The colon, also called the large intestine, is a five-foot long tube that connects to the small intestine at one end and the rectum at the other end. The colon absorbs up to three pints of water a day plus nutrients, and consolidates waste products so they can be expelled in feces, the Cleveland Clinic explains. Many disease processes can affect the colon; symptoms vary depending on the problem.
Abdominal pain occurs in many different types of colon disease, including colon cancer, constipation, diarrhea, irritable bowel syndrome, diverticulitis and Crohn’s disease. Abdominal pain can be crampy, achy or sharp, and can be intermittent or constant. Abdominal pain related to colon disease may come and go in waves and may be accompanied by bloating. Diverticulitis, where small pouches that form on the colon become inflamed or infected, causes pain mostly on the left side of the abdomen. Nausea and vomiting occur in gastrointestinal infections and diverticulitis. Crohn’s disease and ulcerative colitis can cause nutritional deficiencies and stunted growth and delayed sexual maturity in children with the diseases, Crohn's and Colitis Foundation of America states.
Most colon diseases cause changes in normal bowel habits; stools may become looser than normal and more frequent or less frequent, hard and difficult to pass. Colon cancer can cause narrower than normal stools. Ulcerative colitis, irritable bowel syndrome and gastrointestinal infections generally cause diarrhea. Bleeding in the stools often occurs in cancer, but can also accompany ulcerative colitis, Crohn’s disease and colon polyps. Bleeding in ulcerative colitis and Crohn’s diseases can be severe enough to cause anemia, ColonSurgeryInfo.com states. Hemorrhoids can cause bleeding on the outside of the stool. Mucus can occur in the stool when a person has polyps, cancer, irritable bowel syndrome and Crohn’s disease, MayoClinic.com states.The consistency of the stool may change with colon cancer, and a person may feel like the bowel isn’t emptying completely, the same source states.
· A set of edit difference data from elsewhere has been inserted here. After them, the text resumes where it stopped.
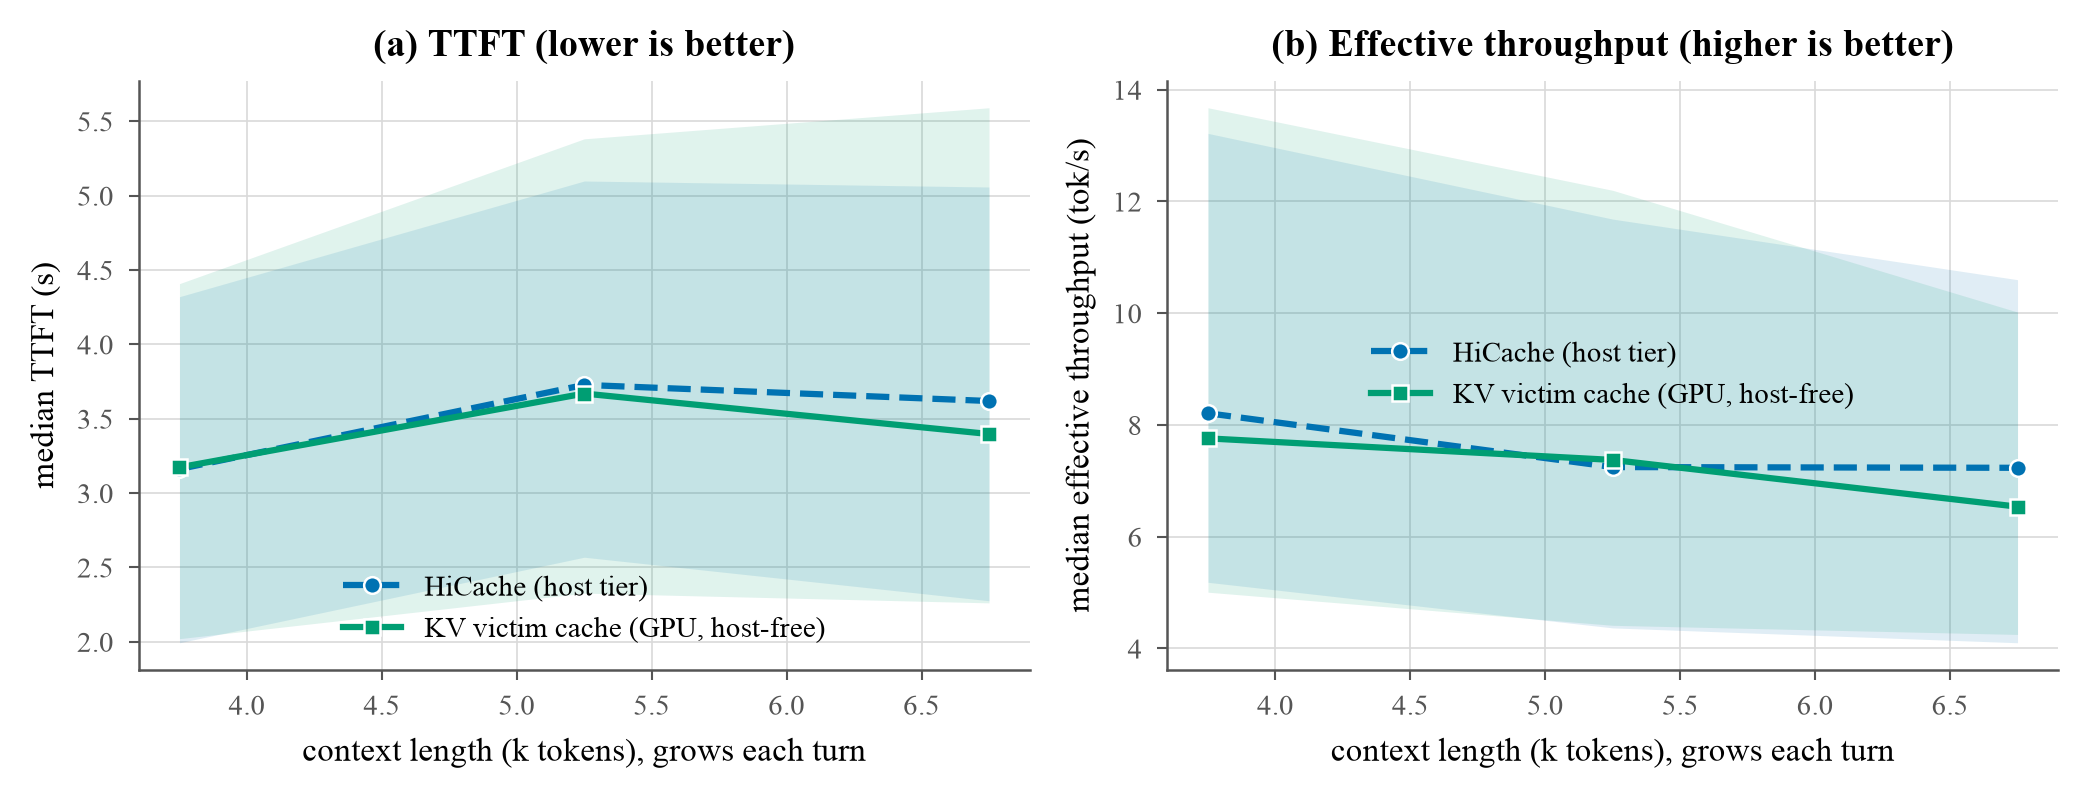
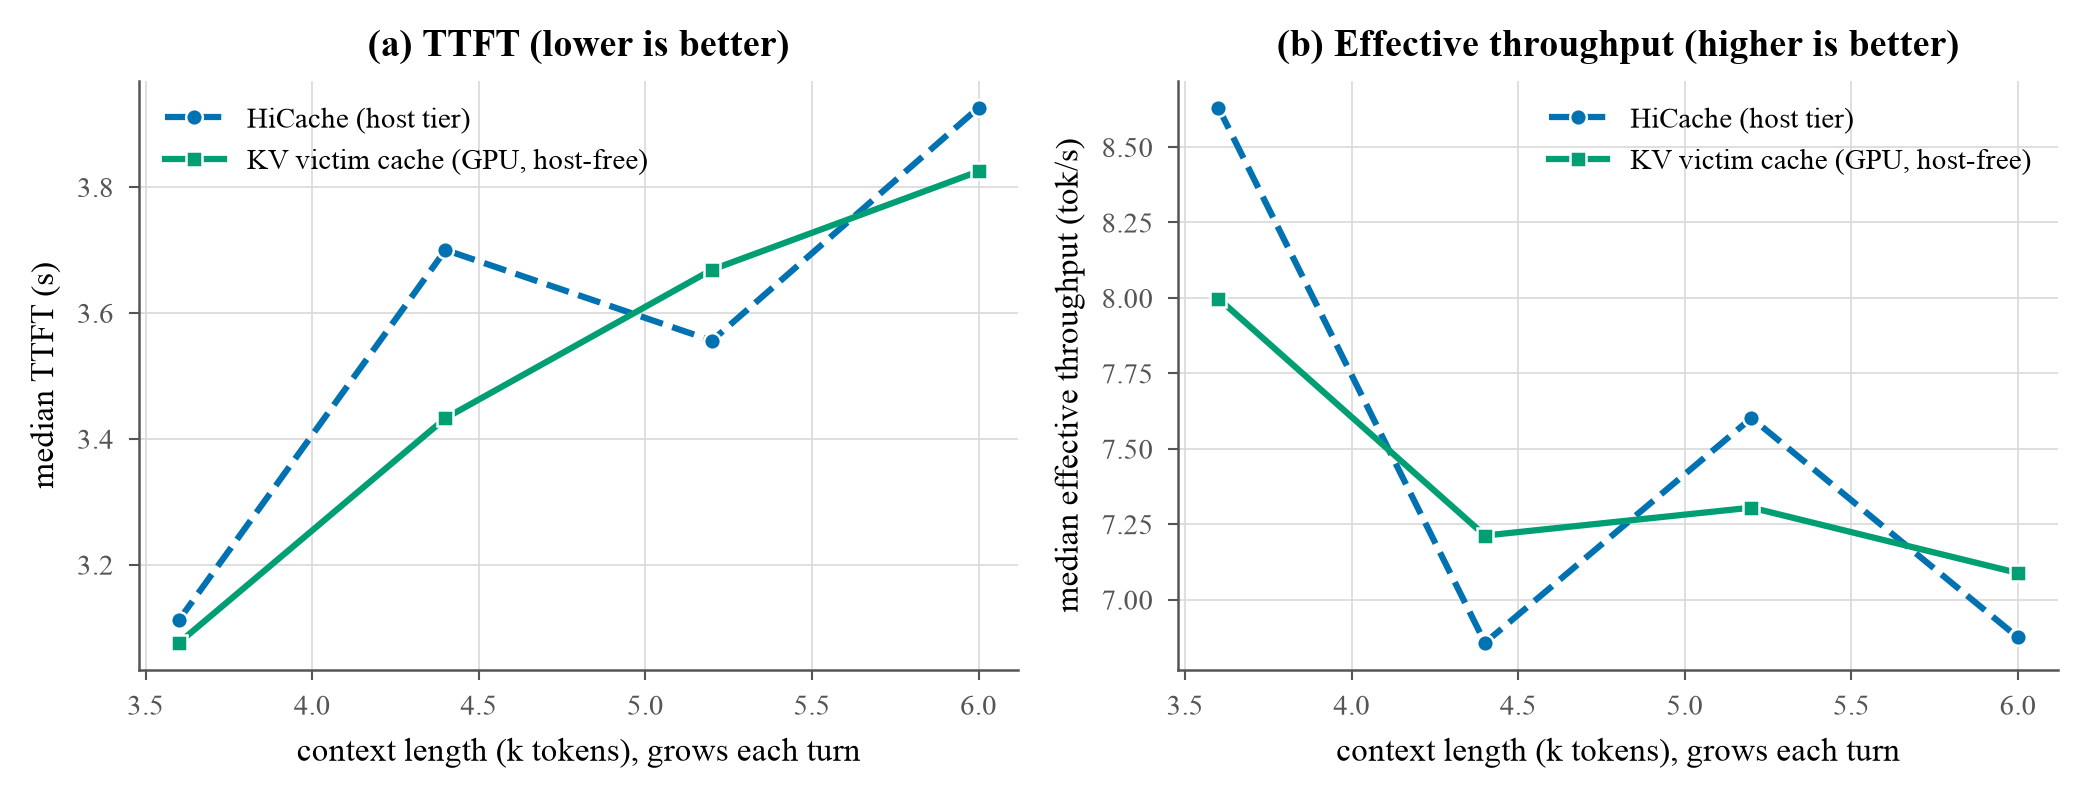
fig_perturn: drop IQR bands, lines only; finer bins (5 points)
Remove the shaded IQR bands (lines only, cleaner for the paper). Default bin
1500->800 tokens so the curve shows 5 points instead of 3 across the 3.2-6.3k
context range (data is dense: ~3850 pooled points). Binning stays on context
length (per-turn grouping collapses the x-axis since median context is ~5k at
every turn index). --bin is tunable (500->7pts noisier, 1500->3pts smoother).

Claude-Session: https://claude.ai/code/session_01AoK4pG7kwrWE4Xc7fqoTVf

diff --git a/benchmark/plot_perturn_ctxlen.py b/benchmark/plot_perturn_ctxlen.py
@@ -94,9 +94,6 @@ def draw(ax, arms, ylabel, title, better):
             continue
         xs = [r[0] / 1000.0 for r in rows]
         ys = [r[1] for r in rows]
-        lo = [r[2] for r in rows]
-        hi = [r[3] for r in rows]
-        ax.fill_between(xs, lo, hi, color=color, alpha=0.12, lw=0, zorder=2)
         ax.plot(xs, ys, color=color, lw=1.5, ls=STYLE[key]["ls"], marker=STYLE[key]["marker"],
                 ms=4, label=label, zorder=3, markeredgecolor="white", markeredgewidth=0.6)
     ax.set_xlabel("context length (k tokens), grows each turn")
@@ -111,7 +108,8 @@ def main():
     ap.add_argument("--park", nargs="+", required=True)
     ap.add_argument("--hicache", nargs="+", required=True)
     ap.add_argument("--both", nargs="+", default=[], help="optional coexistence arm (hicache+victim)")
-    ap.add_argument("--bin", type=int, default=1500, help="context-length bin width (tokens)")
+    ap.add_argument("--bin", type=int, default=800, help="context-length bin width (tokens); "
+                    "smaller = more points but noisier (500->7pts, 800->5pts, 1500->3pts)")
     ap.add_argument("--min-n", type=int, default=3, help="min points per bin to plot")
     ap.add_argument("--out", default="results/perturn/perturn_ctxlen.png")
     args = ap.parse_args()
If a tear called a fistula develops in the rectum from ulcerative colitis or Crohn’s disease, pain when having a bowel movement or passage of pus may occur, the Crohn’s and Colitis Foundation of America states.
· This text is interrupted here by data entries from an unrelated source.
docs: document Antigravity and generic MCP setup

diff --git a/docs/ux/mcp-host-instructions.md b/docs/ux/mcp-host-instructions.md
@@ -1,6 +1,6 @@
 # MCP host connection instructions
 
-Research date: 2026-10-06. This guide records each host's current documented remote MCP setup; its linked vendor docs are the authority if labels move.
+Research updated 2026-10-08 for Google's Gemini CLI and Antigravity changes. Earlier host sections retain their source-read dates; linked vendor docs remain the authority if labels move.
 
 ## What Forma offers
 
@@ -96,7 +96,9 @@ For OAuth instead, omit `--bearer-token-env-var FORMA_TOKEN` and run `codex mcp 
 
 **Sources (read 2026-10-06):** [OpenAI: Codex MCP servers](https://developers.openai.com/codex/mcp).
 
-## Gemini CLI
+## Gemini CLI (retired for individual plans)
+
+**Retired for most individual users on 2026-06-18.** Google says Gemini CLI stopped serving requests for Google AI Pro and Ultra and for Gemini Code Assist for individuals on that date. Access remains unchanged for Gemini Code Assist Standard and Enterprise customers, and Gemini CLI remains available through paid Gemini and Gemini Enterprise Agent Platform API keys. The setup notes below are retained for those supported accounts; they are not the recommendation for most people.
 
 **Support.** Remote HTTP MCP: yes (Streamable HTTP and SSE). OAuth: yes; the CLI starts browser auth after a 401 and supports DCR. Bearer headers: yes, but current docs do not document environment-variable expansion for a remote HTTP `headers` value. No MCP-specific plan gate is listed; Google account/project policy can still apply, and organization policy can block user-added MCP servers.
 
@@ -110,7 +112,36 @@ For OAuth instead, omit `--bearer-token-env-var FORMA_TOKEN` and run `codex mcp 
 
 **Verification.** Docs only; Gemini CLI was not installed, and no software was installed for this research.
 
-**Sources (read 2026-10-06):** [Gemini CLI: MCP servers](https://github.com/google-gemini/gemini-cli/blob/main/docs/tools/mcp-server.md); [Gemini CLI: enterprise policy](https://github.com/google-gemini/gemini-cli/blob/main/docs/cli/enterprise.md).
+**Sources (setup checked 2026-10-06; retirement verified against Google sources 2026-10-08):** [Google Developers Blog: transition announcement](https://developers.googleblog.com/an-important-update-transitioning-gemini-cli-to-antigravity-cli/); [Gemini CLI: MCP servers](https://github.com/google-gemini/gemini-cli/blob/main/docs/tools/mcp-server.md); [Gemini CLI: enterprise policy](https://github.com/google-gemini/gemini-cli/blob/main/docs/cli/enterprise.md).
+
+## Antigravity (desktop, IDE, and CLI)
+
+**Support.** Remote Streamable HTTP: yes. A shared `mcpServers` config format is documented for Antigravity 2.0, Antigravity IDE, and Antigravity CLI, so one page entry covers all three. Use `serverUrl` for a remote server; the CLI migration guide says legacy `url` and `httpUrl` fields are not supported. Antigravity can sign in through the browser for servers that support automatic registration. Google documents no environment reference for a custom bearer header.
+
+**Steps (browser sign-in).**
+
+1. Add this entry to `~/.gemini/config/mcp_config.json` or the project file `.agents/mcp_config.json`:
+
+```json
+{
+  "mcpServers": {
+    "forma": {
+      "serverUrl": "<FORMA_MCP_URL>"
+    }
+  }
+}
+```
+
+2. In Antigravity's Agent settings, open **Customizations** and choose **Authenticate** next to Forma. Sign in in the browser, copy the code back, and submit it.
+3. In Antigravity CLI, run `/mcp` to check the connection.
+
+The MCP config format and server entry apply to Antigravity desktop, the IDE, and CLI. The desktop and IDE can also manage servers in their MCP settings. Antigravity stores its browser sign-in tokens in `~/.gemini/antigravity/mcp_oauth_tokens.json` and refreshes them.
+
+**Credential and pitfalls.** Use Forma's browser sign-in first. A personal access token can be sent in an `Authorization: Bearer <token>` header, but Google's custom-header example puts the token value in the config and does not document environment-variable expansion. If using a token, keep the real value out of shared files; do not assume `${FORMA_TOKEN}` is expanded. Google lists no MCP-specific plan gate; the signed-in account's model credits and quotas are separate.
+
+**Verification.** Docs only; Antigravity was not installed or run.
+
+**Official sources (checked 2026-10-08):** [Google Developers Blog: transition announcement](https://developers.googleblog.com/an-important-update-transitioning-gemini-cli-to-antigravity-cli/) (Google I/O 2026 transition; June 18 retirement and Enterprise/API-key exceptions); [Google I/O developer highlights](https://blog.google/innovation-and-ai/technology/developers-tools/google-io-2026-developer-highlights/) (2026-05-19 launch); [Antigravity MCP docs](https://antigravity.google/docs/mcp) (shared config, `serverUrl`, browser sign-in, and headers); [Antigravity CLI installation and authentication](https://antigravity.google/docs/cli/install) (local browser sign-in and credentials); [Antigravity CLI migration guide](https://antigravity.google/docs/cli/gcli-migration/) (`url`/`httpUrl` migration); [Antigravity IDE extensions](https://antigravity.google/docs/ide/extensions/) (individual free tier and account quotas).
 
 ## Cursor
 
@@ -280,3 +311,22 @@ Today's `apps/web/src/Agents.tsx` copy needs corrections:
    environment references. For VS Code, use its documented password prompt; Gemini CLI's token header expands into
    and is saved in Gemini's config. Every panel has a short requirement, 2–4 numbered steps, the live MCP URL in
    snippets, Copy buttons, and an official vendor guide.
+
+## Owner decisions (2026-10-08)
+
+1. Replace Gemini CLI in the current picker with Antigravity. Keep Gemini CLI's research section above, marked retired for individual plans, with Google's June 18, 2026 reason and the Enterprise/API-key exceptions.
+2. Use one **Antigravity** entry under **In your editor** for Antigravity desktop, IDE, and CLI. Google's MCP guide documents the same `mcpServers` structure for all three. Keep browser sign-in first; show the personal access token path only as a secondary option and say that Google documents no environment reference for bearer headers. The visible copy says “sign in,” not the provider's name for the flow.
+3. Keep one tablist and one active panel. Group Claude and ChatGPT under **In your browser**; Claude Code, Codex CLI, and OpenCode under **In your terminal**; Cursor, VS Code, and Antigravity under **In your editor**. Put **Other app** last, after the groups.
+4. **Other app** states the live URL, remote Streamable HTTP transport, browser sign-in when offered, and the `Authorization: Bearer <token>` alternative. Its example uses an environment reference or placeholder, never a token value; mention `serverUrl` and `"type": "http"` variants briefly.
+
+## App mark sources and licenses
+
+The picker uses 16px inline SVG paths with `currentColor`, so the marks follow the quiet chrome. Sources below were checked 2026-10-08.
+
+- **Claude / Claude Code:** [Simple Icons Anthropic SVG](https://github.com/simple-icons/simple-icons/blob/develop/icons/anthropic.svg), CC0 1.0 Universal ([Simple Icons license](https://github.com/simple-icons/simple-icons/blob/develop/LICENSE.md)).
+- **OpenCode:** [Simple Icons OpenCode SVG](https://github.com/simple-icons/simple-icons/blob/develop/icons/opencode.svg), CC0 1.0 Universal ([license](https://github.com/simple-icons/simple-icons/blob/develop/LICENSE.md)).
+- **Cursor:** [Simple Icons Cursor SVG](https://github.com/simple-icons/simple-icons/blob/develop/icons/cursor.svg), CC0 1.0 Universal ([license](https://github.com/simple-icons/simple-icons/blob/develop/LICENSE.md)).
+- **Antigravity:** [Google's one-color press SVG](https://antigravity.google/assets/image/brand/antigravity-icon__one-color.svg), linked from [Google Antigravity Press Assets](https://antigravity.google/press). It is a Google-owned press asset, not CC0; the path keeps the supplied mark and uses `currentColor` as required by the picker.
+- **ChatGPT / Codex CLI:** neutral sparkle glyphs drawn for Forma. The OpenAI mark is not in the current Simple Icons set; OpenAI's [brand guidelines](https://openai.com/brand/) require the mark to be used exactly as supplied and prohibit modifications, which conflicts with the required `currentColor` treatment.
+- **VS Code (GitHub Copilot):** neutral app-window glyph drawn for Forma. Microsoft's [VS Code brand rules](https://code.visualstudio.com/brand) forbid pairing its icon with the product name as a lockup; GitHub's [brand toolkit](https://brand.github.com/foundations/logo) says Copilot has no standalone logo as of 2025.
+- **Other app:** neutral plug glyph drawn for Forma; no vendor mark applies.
Some colon diseases, such as cancer, diverticulitis, irritable bowel syndrome and Crohn’s disease cause systemic symptoms. Weight loss and fatigue often accompany colon cancer, Crohn’s disease and ulcerative colitis. A person with Crohn’s disease or diverticulitis may also run a fever.
Crohn’s disease and ulcerative colitis, two types of chronic inflammation of the gastrointestinal tract caused by an impaired immune response, are often grouped together and classified as inflammatory bowel disease, or IBD. IBD can also cause joint, eye, skin and liver problems in addition to bowel symptoms, the Crohn's and Colitis Foundation of America reports.